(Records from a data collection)
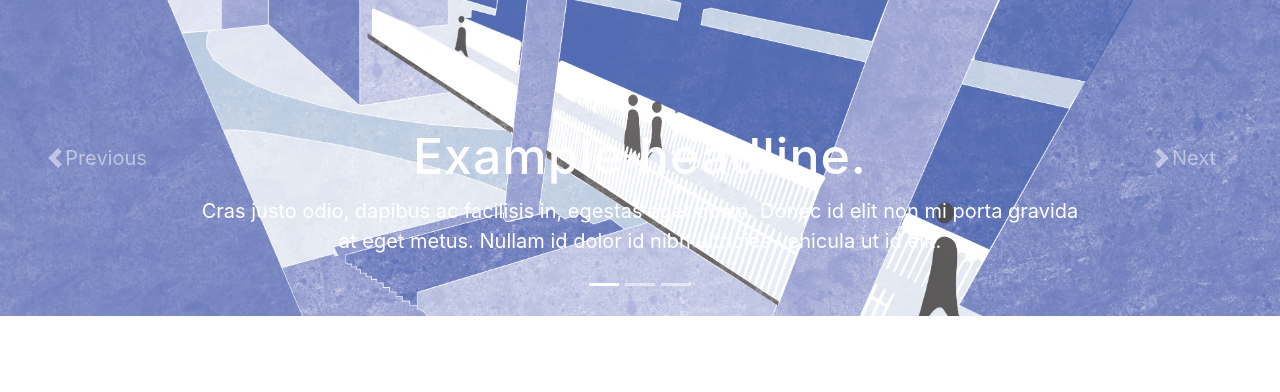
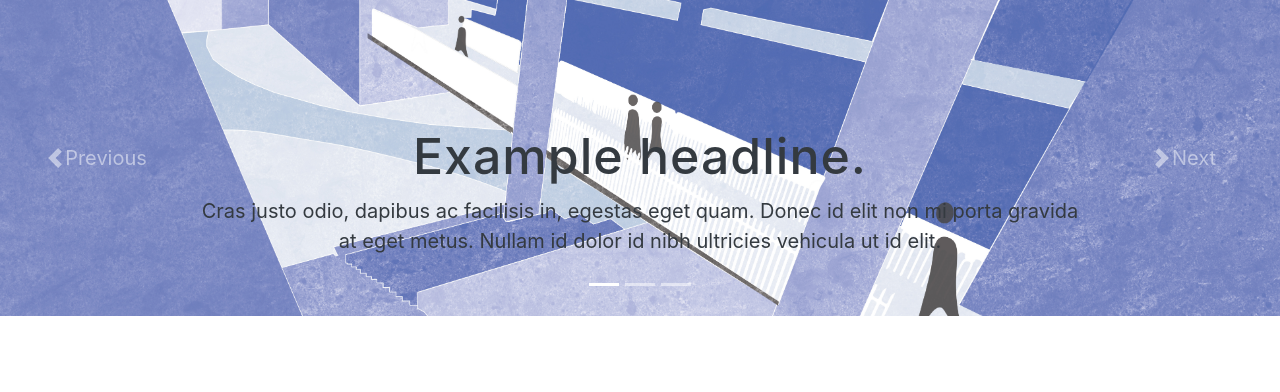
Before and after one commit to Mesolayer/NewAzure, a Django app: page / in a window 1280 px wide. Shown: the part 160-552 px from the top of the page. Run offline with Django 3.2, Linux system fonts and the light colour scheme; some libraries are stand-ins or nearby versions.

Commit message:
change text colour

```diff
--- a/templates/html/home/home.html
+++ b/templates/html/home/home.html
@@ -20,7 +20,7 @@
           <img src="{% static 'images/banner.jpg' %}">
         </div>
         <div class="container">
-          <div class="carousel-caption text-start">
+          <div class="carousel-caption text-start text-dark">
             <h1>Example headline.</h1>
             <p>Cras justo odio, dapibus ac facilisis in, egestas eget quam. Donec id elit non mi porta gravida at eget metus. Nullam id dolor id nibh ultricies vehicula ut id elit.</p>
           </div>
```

* * *

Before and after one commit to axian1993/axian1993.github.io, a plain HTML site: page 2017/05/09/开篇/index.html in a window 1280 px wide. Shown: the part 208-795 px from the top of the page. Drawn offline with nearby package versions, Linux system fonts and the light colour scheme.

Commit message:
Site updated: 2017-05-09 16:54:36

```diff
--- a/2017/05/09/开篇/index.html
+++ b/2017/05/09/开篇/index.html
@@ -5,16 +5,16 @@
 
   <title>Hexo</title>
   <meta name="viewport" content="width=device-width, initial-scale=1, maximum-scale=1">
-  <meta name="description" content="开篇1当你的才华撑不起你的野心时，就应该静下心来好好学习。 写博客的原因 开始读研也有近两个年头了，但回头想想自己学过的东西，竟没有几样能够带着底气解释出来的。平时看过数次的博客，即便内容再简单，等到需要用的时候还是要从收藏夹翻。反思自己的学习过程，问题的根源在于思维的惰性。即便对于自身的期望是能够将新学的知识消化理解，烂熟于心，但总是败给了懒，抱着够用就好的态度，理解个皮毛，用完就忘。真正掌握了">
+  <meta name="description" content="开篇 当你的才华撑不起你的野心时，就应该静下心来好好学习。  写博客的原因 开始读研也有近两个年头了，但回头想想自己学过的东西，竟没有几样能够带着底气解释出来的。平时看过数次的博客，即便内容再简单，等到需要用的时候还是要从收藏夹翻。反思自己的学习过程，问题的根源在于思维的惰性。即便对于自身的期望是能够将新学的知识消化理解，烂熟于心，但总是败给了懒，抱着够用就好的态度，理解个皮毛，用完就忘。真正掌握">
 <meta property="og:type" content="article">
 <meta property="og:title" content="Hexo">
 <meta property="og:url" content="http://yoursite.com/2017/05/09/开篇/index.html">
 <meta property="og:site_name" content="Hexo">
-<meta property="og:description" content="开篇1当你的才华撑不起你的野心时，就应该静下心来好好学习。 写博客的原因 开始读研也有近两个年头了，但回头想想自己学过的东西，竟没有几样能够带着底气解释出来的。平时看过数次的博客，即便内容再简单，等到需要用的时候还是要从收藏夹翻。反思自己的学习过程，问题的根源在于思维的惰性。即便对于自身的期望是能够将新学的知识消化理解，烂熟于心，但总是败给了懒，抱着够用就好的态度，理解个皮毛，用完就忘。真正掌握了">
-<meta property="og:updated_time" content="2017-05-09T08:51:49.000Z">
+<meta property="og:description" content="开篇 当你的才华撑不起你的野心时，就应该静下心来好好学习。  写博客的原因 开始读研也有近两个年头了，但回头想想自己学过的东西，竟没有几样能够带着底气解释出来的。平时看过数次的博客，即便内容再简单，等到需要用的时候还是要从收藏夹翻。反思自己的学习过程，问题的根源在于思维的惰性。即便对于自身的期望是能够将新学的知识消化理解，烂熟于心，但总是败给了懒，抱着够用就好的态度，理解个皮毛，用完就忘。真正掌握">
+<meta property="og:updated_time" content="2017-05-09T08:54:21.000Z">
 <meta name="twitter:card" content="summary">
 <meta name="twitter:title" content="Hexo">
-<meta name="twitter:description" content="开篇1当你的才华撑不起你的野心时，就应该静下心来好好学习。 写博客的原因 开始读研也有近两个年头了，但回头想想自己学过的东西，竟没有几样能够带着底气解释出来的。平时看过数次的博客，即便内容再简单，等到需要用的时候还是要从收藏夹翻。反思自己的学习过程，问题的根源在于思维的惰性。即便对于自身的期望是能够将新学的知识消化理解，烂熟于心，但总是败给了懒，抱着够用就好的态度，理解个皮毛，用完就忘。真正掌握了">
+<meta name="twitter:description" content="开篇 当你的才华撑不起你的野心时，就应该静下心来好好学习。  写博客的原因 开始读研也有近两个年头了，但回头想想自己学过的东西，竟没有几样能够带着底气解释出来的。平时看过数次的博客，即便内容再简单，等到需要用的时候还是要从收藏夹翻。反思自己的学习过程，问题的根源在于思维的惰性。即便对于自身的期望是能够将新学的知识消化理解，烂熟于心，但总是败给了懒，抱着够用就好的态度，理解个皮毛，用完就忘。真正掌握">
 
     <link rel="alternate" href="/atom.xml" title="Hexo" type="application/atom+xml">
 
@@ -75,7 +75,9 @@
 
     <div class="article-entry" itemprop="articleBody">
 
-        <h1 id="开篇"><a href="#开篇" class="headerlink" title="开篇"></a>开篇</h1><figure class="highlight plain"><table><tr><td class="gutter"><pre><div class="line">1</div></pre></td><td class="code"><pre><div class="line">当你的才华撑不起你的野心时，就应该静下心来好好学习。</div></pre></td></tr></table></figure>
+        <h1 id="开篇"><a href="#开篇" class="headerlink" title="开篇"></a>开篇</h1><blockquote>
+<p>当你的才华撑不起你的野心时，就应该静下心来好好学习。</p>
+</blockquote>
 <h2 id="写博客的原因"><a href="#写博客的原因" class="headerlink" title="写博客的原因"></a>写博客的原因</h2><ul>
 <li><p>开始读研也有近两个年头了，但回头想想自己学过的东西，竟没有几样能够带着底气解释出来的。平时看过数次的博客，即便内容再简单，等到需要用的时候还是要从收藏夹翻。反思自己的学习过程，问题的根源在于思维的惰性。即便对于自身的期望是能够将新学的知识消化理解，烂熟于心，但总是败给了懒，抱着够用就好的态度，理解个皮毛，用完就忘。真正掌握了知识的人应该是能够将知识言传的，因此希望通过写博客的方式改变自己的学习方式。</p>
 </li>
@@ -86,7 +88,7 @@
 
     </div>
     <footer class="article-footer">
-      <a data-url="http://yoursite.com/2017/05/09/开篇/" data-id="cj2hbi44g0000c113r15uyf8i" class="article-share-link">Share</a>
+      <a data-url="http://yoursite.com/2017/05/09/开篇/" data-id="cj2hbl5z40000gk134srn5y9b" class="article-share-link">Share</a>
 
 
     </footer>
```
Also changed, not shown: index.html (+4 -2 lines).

--

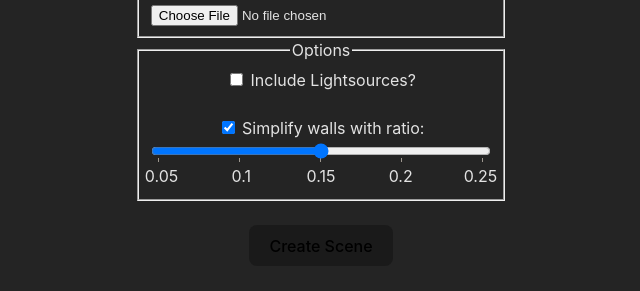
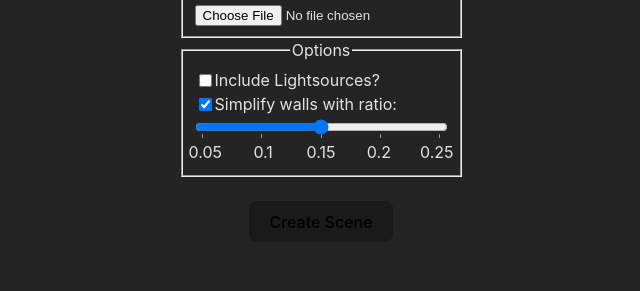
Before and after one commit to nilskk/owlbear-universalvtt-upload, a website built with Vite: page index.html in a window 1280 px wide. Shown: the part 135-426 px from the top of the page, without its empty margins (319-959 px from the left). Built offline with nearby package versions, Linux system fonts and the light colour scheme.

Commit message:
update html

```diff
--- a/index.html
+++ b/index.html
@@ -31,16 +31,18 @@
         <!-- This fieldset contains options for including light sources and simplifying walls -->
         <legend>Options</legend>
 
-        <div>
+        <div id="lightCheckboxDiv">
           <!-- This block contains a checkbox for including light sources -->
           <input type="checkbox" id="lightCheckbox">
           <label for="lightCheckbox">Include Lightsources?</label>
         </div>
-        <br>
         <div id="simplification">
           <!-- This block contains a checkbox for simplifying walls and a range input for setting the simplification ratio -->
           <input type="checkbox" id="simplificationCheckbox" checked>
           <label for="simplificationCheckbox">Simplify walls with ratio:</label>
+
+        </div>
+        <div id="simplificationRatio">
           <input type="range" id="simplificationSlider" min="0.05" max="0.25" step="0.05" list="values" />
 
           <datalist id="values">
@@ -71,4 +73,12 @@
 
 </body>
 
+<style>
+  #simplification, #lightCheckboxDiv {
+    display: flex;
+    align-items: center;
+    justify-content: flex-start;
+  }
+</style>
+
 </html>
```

TASK DIRECTIONS: What this exercise asks for is every line of the data above with the word "package".

COMPLETED EXERCISE:
Before and after one commit to axian1993/axian1993.github.io, a plain HTML site: page 2017/05/09/开篇/index.html in a window 1280 px wide. Shown: the part 208-795 px from the top of the page. Drawn offline with nearby package versions, Linux system fonts and the light colour scheme.
Before and after one commit to nilskk/owlbear-universalvtt-upload, a website built with Vite: page index.html in a window 1280 px wide. Shown: the part 135-426 px from the top of the page, without its empty margins (319-959 px from the left). Built offline with nearby package versions, Linux system fonts and the light colour scheme.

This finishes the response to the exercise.